Marriage and family are at the heart of a healthy social environment, the Australian Catholic Bishops Conference states, but “political decisions can end up undermining marriage and providing less and less support for families despite a rhetoric that claims otherwise”.
The fact is that economic decisions have been less and less favourable to families in recent years; and it may be that political decisions in the future will undermine further the dignity and uniqueness of marriage as a lifelong union of man and woman,” the bishops say.”
It is ironic that a group of people who have made a conscious decision not participate in the “institution of marriage” can see it as so important. Clearly it is important, but not for them.
It is interesting to examine the logic and tactics behind this claim.
The tactic is to label a decision to support same-sex marriage as a “political” decision. The implication being that anything that is political is inherently flawed. But the more important point is that same-sex marriage is, for many people, a question of social justice, not just politics.
Is just as valid to say that opposition to same-sex marriage is a religious decision. For many people, myself included, that deciding issues of public policy and social equity on religious beliefs is a very poor way to make decisions affecting the whole population.

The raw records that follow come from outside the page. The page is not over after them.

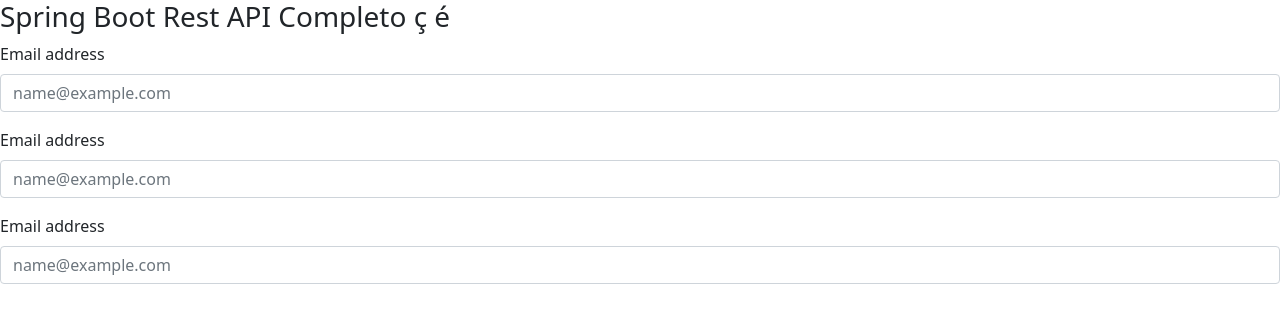
Repository: aldo-pereira22/projeto-srping-boot-1
Page: back-end/springboot-rest-api-sample/src/main/resources/static/index.html
The author's editor kept a copy of each file at every save. The page is drawn from the files as they stood at one save, then again after the next save.
The browser window is 1280 px wide. The pictures show the whole page.

Above is the page before, as saved 2021-06-08 19:48:47.

After the next save:
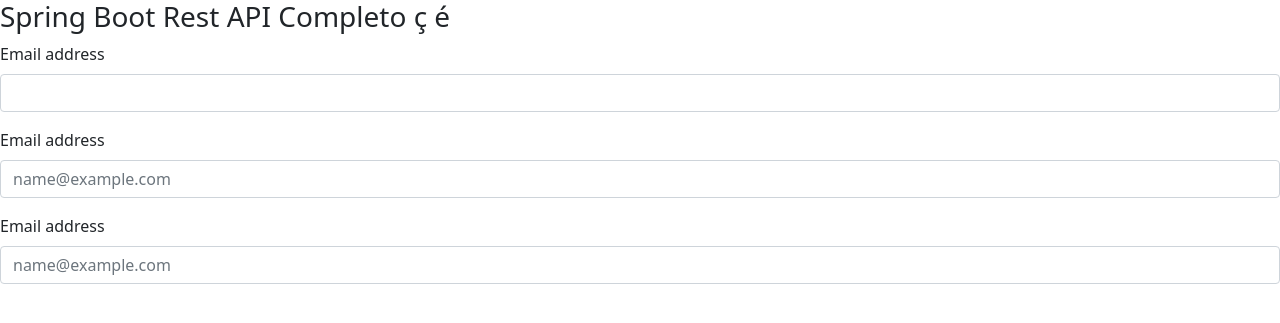
Saved 41 s later.
--- a/back-end/springboot-rest-api-sample/src/main/resources/static/index.html
+++ b/back-end/springboot-rest-api-sample/src/main/resources/static/index.html
@@ -17,7 +17,7 @@
 	<form action="" id="formCadastroUser">
 		<div class="mb-3">
 			<label for="exampleFormControlInput1" class="form-label">Email address</label>
-			<input type="email" class="form-control" id="exampleFormControlInput1" placeholder="name@example.com">
+			<input type="text" class="form-control" id="id" >
 		</div>
 		<div class="mb-3">
 			<label for="exampleFormControlInput1" class="form-label">Email address</label>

But it is the logic of the “undermining the Institute of marriage” argument that is so faulty. Allowing same-sex couples to marry should not, and probably will not, affect the relationships of established heterosexual couples.
Do the bishops really believe that the legalisation of same-sex marriage would suddenly lead to the breakup of large numbers of heterosexual marriages? That a whole lot of married blokes are going to say, “Great, it’s legal now. I’ll go and marry my best mate.”?
More than a hundred years ago, there were similarly fallacious arguments being extended to deny women the right to vote.
There have always been people who turn their backs on important social issues. It’s usually men.
And hundred years before that, the argument was that people who did not own property should not be allowed to vote.
A recent letter writer to The Age said he found it incongruous that an organisation which had condoned, ignored and, indirectly, supported the activities of paedophiles should be expressing such concern about support for families.